EXCERPTED DATA section start

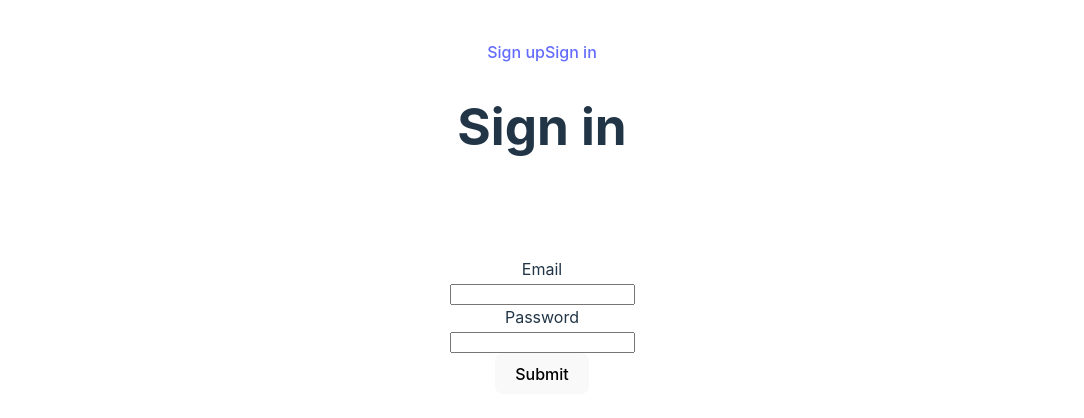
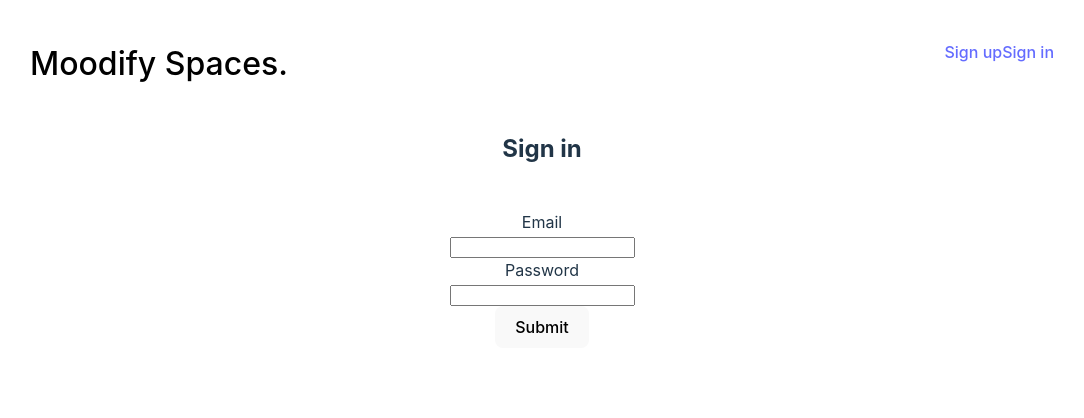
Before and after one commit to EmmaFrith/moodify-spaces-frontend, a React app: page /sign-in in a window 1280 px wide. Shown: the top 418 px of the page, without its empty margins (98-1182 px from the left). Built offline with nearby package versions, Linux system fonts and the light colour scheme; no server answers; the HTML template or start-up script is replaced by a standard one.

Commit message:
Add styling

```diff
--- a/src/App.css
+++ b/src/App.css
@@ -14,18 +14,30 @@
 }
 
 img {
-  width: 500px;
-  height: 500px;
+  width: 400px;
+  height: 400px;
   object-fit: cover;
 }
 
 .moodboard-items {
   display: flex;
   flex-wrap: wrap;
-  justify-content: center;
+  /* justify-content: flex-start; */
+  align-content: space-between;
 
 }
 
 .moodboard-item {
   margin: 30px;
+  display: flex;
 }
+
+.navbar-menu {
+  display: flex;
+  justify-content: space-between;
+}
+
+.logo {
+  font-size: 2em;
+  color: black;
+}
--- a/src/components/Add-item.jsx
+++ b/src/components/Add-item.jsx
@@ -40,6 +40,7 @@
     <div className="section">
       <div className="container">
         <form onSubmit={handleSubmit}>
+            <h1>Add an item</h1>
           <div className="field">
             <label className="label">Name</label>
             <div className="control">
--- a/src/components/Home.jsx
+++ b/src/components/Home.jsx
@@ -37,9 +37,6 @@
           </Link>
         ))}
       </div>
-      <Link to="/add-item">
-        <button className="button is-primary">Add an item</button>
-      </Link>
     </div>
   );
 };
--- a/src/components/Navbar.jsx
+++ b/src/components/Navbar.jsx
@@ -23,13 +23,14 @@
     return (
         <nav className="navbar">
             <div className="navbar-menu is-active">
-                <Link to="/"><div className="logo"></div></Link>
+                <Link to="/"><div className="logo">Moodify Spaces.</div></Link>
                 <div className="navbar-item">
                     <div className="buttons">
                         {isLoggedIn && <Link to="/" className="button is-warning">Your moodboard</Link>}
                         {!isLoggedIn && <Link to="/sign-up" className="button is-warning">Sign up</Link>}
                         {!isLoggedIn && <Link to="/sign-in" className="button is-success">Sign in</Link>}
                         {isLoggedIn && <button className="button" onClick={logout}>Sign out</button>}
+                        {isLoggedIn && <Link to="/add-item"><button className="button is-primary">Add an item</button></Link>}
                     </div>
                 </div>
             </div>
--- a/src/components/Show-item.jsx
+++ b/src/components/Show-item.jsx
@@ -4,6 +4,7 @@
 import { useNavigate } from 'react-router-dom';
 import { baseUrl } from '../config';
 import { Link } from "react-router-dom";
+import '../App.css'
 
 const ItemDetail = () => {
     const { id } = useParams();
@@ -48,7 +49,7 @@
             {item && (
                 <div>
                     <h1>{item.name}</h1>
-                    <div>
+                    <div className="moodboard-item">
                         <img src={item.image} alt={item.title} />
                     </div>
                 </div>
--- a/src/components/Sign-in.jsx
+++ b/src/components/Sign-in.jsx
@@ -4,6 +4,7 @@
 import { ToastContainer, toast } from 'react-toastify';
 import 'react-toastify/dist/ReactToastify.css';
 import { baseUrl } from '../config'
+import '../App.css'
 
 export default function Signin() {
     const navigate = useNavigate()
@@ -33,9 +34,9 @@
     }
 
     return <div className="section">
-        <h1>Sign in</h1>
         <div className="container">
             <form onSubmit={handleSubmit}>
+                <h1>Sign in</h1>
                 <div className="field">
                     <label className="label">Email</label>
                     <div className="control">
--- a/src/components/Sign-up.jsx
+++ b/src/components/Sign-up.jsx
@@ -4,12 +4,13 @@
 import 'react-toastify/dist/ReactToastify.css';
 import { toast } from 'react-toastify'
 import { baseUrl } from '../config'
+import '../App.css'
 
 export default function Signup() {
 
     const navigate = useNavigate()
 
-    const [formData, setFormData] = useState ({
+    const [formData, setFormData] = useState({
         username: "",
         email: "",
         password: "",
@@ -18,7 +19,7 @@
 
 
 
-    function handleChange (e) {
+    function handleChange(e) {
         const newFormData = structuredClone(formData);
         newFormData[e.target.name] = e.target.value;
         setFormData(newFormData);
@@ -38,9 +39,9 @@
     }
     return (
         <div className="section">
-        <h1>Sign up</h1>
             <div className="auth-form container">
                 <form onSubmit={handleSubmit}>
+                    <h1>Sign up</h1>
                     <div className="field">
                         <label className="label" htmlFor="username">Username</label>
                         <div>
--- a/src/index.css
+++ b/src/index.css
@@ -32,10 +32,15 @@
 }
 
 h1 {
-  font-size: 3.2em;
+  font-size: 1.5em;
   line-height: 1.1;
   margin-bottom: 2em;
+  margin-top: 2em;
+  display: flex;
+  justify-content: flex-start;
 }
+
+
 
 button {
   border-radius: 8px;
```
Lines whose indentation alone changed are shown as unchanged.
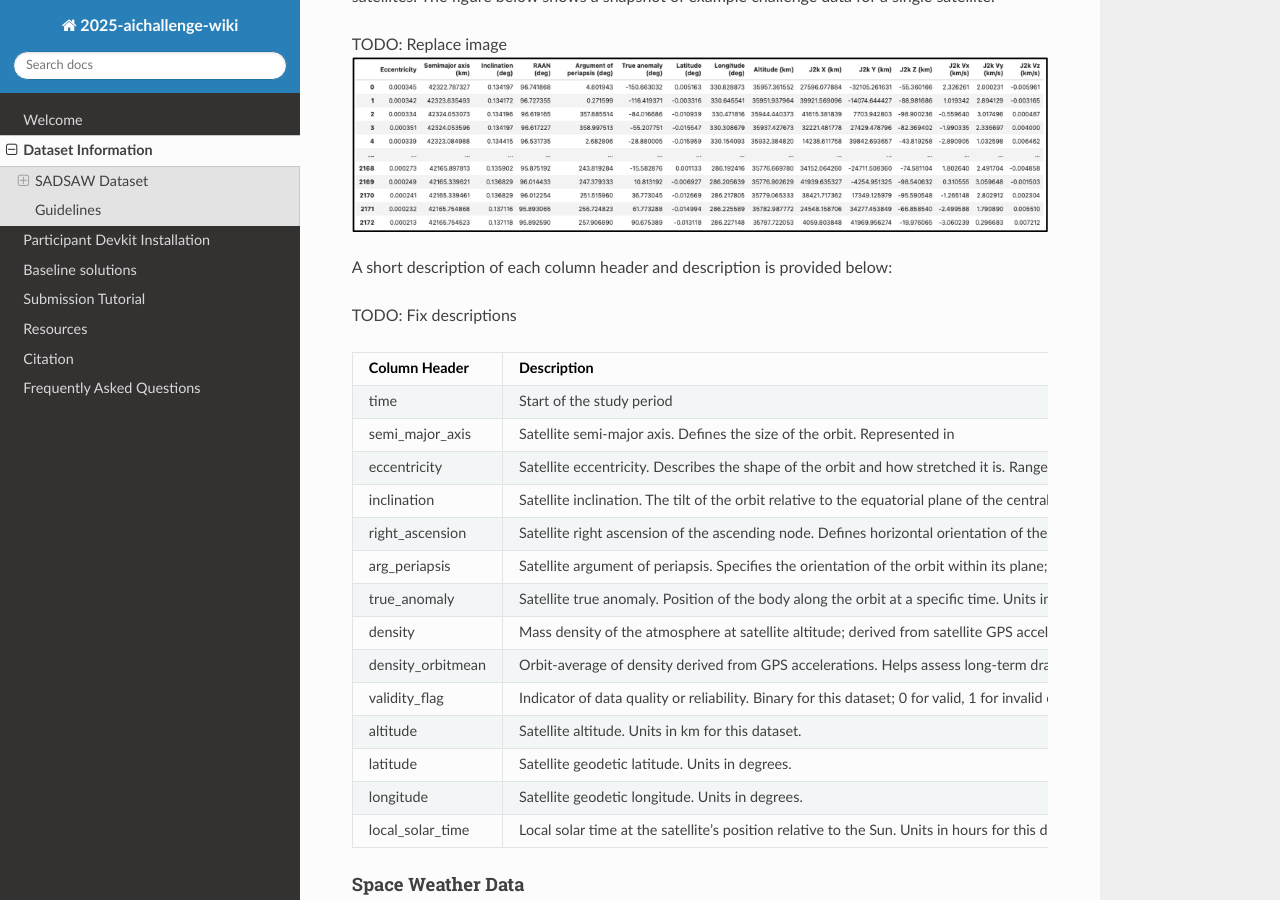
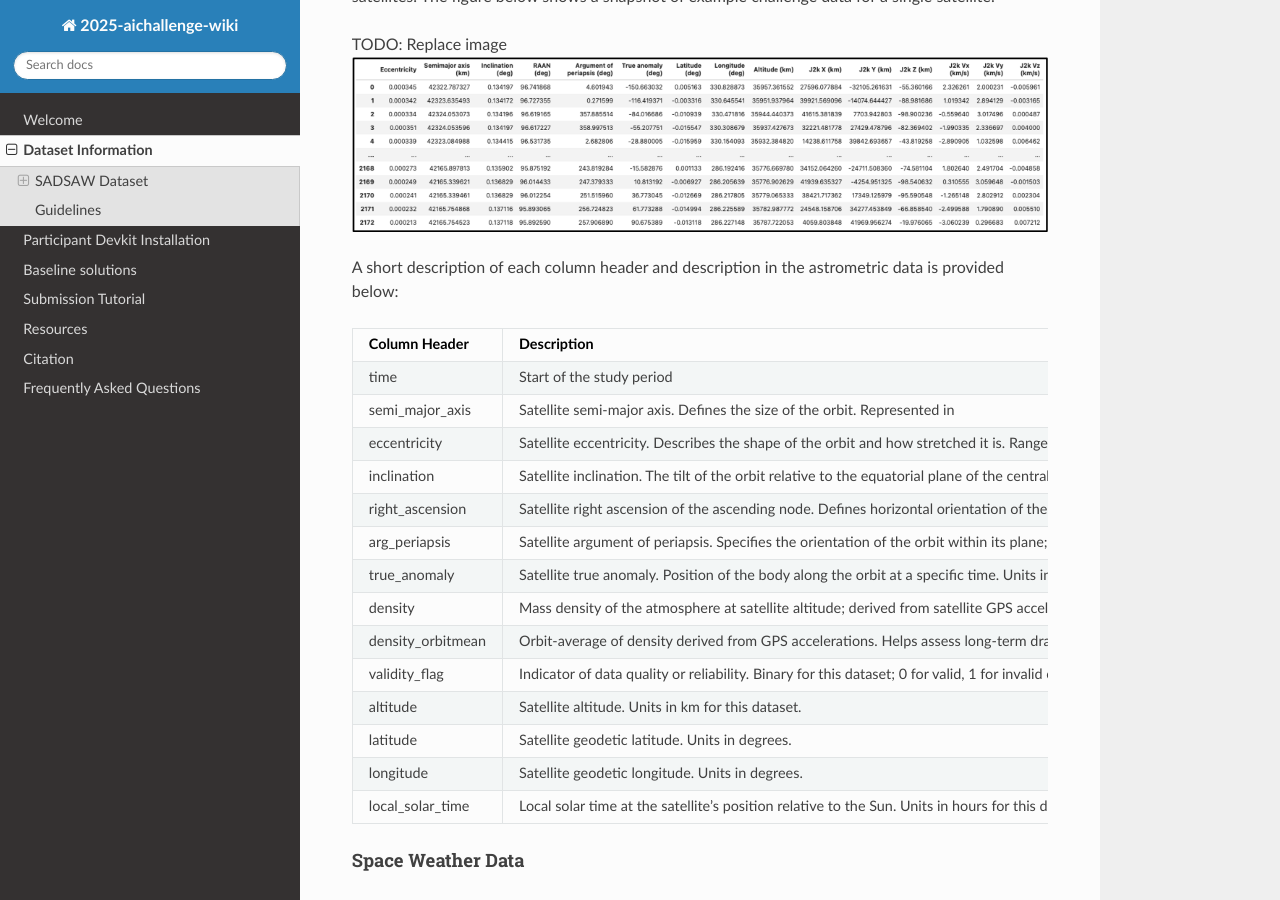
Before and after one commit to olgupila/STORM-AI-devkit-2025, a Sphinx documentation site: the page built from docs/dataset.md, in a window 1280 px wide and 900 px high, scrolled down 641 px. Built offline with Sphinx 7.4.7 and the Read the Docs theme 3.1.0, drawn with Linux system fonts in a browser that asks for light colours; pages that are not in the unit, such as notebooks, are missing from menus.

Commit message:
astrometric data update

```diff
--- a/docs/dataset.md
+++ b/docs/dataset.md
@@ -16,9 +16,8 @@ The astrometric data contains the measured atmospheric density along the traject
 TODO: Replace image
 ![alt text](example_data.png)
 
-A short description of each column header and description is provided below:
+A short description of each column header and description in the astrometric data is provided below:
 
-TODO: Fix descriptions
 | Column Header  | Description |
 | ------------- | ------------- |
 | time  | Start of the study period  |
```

EXCERPTED DATA section end

### PROBLEM
Please set down each entry word for word, without its images.

### COMPLETED EXERCISE
Before and after one commit to EmmaFrith/moodify-spaces-frontend, a React app: page /sign-in in a window 1280 px wide. Shown: the top 418 px of the page, without its empty margins (98-1182 px from the left). Built offline with nearby package versions, Linux system fonts and the light colour scheme; no server answers; the HTML template or start-up script is replaced by a standard one.

Commit message:
Add styling

```diff
--- a/src/App.css
+++ b/src/App.css
@@ -14,18 +14,30 @@
 }
 
 img {
-  width: 500px;
-  height: 500px;
+  width: 400px;
+  height: 400px;
   object-fit: cover;
 }
 
 .moodboard-items {
   display: flex;
   flex-wrap: wrap;
-  justify-content: center;
+  /* justify-content: flex-start; */
+  align-content: space-between;
 
 }
 
 .moodboard-item {
   margin: 30px;
+  display: flex;
 }
+
+.navbar-menu {
+  display: flex;
+  justify-content: space-between;
+}
+
+.logo {
+  font-size: 2em;
+  color: black;
+}
--- a/src/components/Add-item.jsx
+++ b/src/components/Add-item.jsx
@@ -40,6 +40,7 @@
     <div className="section">
       <div className="container">
         <form onSubmit={handleSubmit}>
+            <h1>Add an item</h1>
           <div className="field">
             <label className="label">Name</label>
             <div className="control">
--- a/src/components/Home.jsx
+++ b/src/components/Home.jsx
@@ -37,9 +37,6 @@
           </Link>
         ))}
       </div>
-      <Link to="/add-item">
-        <button className="button is-primary">Add an item</button>
-      </Link>
     </div>
   );
 };
--- a/src/components/Navbar.jsx
+++ b/src/components/Navbar.jsx
@@ -23,13 +23,14 @@
     return (
         <nav className="navbar">
             <div className="navbar-menu is-active">
-                <Link to="/"><div className="logo"></div></Link>
+                <Link to="/"><div className="logo">Moodify Spaces.</div></Link>
                 <div className="navbar-item">
                     <div className="buttons">
                         {isLoggedIn && <Link to="/" className="button is-warning">Your moodboard</Link>}
                         {!isLoggedIn && <Link to="/sign-up" className="button is-warning">Sign up</Link>}
                         {!isLoggedIn && <Link to="/sign-in" className="button is-success">Sign in</Link>}
                         {isLoggedIn && <button className="button" onClick={logout}>Sign out</button>}
+                        {isLoggedIn && <Link to="/add-item"><button className="button is-primary">Add an item</button></Link>}
                     </div>
                 </div>
             </div>
--- a/src/components/Show-item.jsx
+++ b/src/components/Show-item.jsx
@@ -4,6 +4,7 @@
 import { useNavigate } from 'react-router-dom';
 import { baseUrl } from '../config';
 import { Link } from "react-router-dom";
+import '../App.css'
 
 const ItemDetail = () => {
     const { id } = useParams();
@@ -48,7 +49,7 @@
             {item && (
                 <div>
                     <h1>{item.name}</h1>
-                    <div>
+                    <div className="moodboard-item">
                         <img src={item.image} alt={item.title} />
                     </div>
                 </div>
--- a/src/components/Sign-in.jsx
+++ b/src/components/Sign-in.jsx
@@ -4,6 +4,7 @@
 import { ToastContainer, toast } from 'react-toastify';
 import 'react-toastify/dist/ReactToastify.css';
 import { baseUrl } from '../config'
+import '../App.css'
 
 export default function Signin() {
     const navigate = useNavigate()
@@ -33,9 +34,9 @@
     }
 
     return <div className="section">
-        <h1>Sign in</h1>
         <div className="container">
             <form onSubmit={handleSubmit}>
+                <h1>Sign in</h1>
                 <div className="field">
                     <label className="label">Email</label>
                     <div className="control">
--- a/src/components/Sign-up.jsx
+++ b/src/components/Sign-up.jsx
@@ -4,12 +4,13 @@
 import 'react-toastify/dist/ReactToastify.css';
 import { toast } from 'react-toastify'
 import { baseUrl } from '../config'
+import '../App.css'
 
 export default function Signup() {
 
     const navigate = useNavigate()
 
-    const [formData, setFormData] = useState ({
+    const [formData, setFormData] = useState({
         username: "",
         email: "",
         password: "",
@@ -18,7 +19,7 @@
 
 
 
-    function handleChange (e) {
+    function handleChange(e) {
         const newFormData = structuredClone(formData);
         newFormData[e.target.name] = e.target.value;
         setFormData(newFormData);
@@ -38,9 +39,9 @@
     }
     return (
         <div className="section">
-        <h1>Sign up</h1>
             <div className="auth-form container">
                 <form onSubmit={handleSubmit}>
+                    <h1>Sign up</h1>
                     <div className="field">
                         <label className="label" htmlFor="username">Username</label>
                         <div>
--- a/src/index.css
+++ b/src/index.css
@@ -32,10 +32,15 @@
 }
 
 h1 {
-  font-size: 3.2em;
+  font-size: 1.5em;
   line-height: 1.1;
   margin-bottom: 2em;
+  margin-top: 2em;
+  display: flex;
+  justify-content: flex-start;
 }
+
+
 
 button {
   border-radius: 8px;
```
Lines whose indentation alone changed are shown as unchanged.
Before and after one commit to olgupila/STORM-AI-devkit-2025, a Sphinx documentation site: the page built from docs/dataset.md, in a window 1280 px wide and 900 px high, scrolled down 641 px. Built offline with Sphinx 7.4.7 and the Read the Docs theme 3.1.0, drawn with Linux system fonts in a browser that asks for light colours; pages that are not in the unit, such as notebooks, are missing from menus.

Commit message:
astrometric data update

```diff
--- a/docs/dataset.md
+++ b/docs/dataset.md
@@ -16,9 +16,8 @@ The astrometric data contains the measured atmospheric density along the traject
 TODO: Replace image
 ![alt text](example_data.png)
 
-A short description of each column header and description is provided below:
+A short description of each column header and description in the astrometric data is provided below:
 
-TODO: Fix descriptions
 | Column Header  | Description |
 | ------------- | ------------- |
 | time  | Start of the study period  |
```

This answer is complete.